● **Problem description**
With the pictures excluded, retype the records that follow exactly.

● **Supplied material**

□ □ □ □ □ □ □

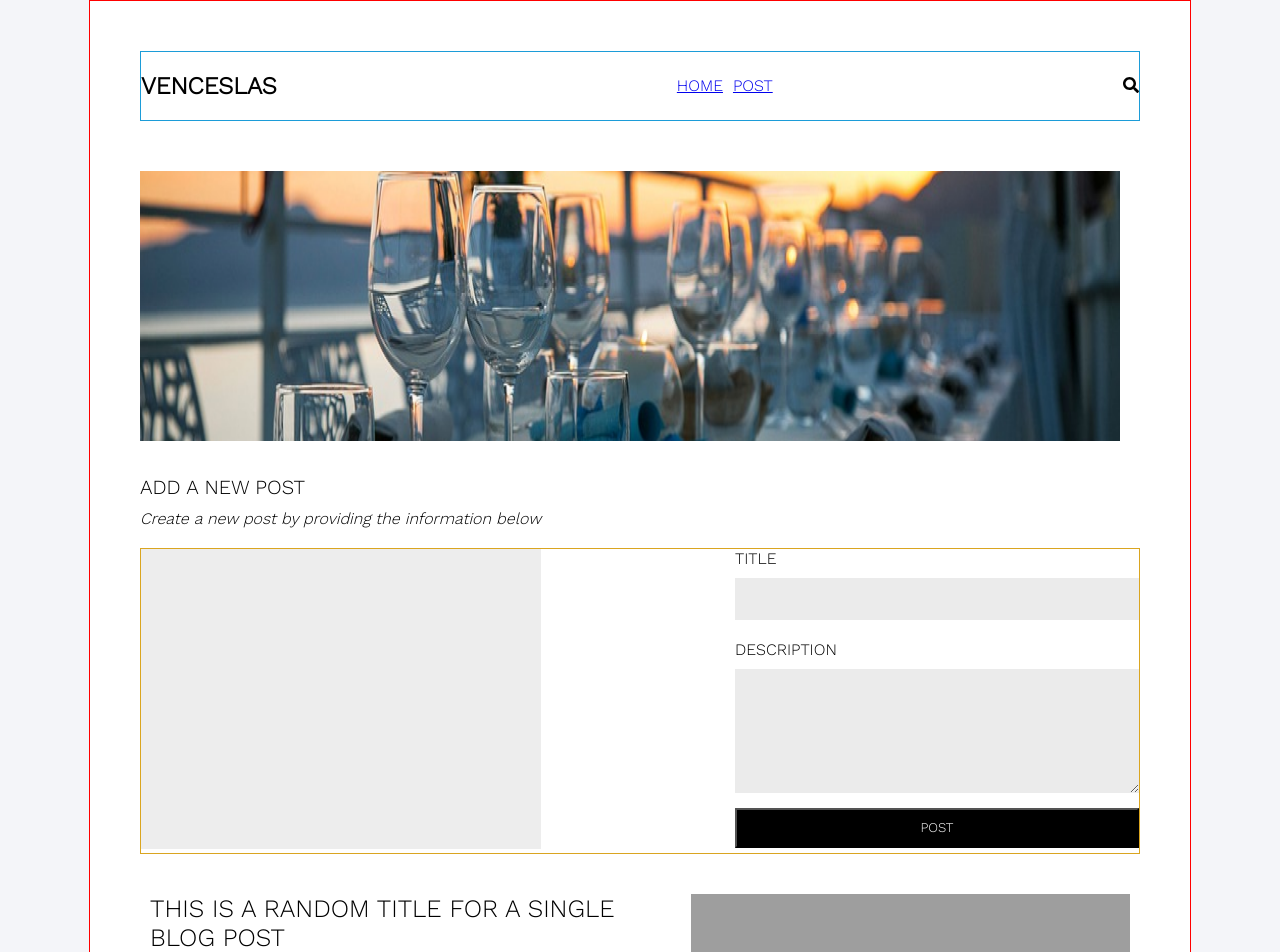
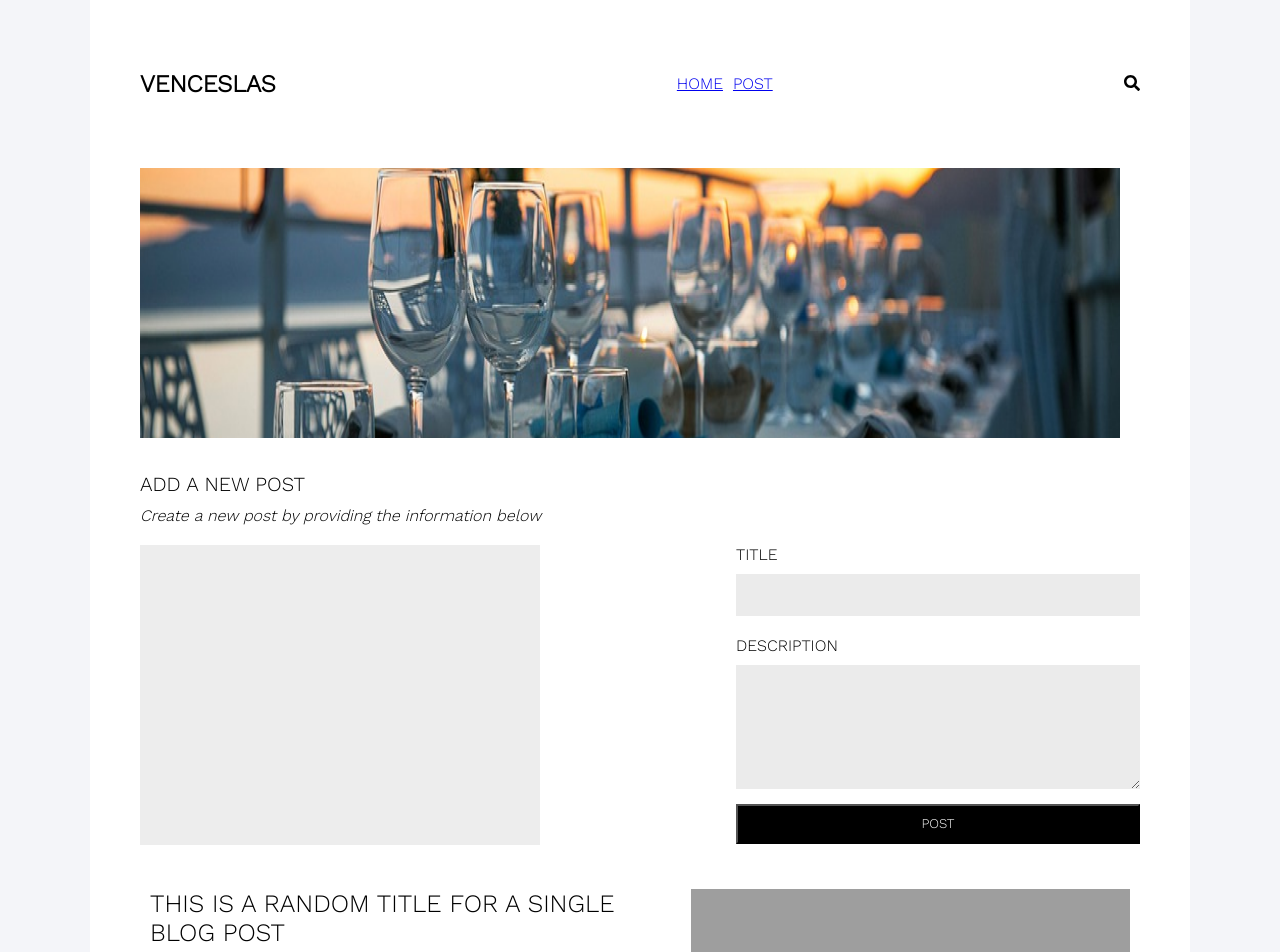
Before and after one commit to bvenceslas/boilerplate, a React (Create React App) app: page /addPost in a window 1280 px wide. Shown: the top 952 px of the page. Built offline with nearby package versions, Linux system fonts and the light colour scheme; grey boxes are pictures that could not be loaded.

Commit message:
Remove Borders

```diff
--- a/src/App.css
+++ b/src/App.css
@@ -18,5 +18,4 @@
   padding: 50px;
   background-color: #fff;
   max-width: 1000px;
-  border: 1px red solid;
 }
--- a/src/components/Header/index.css
+++ b/src/components/Header/index.css
@@ -3,7 +3,6 @@
     flex-direction: row;
     justify-content: space-between;
     align-items: center;
-    border: 1px rgb(28, 156, 216) solid;
 }
 
 .header-menu > ul{
--- a/src/components/PostComponent/index.css
+++ b/src/components/PostComponent/index.css
@@ -3,7 +3,6 @@
     display: flex;
     flex-direction: row;
     justify-content: space-between;
-    border: 1px solid goldenrod;
 }
 
 .post-form{
```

□ □ □ □ □ □ □

● **Result of this exercise**
Before and after one commit to bvenceslas/boilerplate, a React (Create React App) app: page /addPost in a window 1280 px wide. Shown: the top 952 px of the page. Built offline with nearby package versions, Linux system fonts and the light colour scheme; grey boxes are pictures that could not be loaded.

Commit message:
Remove Borders

```diff
--- a/src/App.css
+++ b/src/App.css
@@ -18,5 +18,4 @@
   padding: 50px;
   background-color: #fff;
   max-width: 1000px;
-  border: 1px red solid;
 }
--- a/src/components/Header/index.css
+++ b/src/components/Header/index.css
@@ -3,7 +3,6 @@
     flex-direction: row;
     justify-content: space-between;
     align-items: center;
-    border: 1px rgb(28, 156, 216) solid;
 }
 
 .header-menu > ul{
--- a/src/components/PostComponent/index.css
+++ b/src/components/PostComponent/index.css
@@ -3,7 +3,6 @@
     display: flex;
     flex-direction: row;
     justify-content: space-between;
-    border: 1px solid goldenrod;
 }
 
 .post-form{
```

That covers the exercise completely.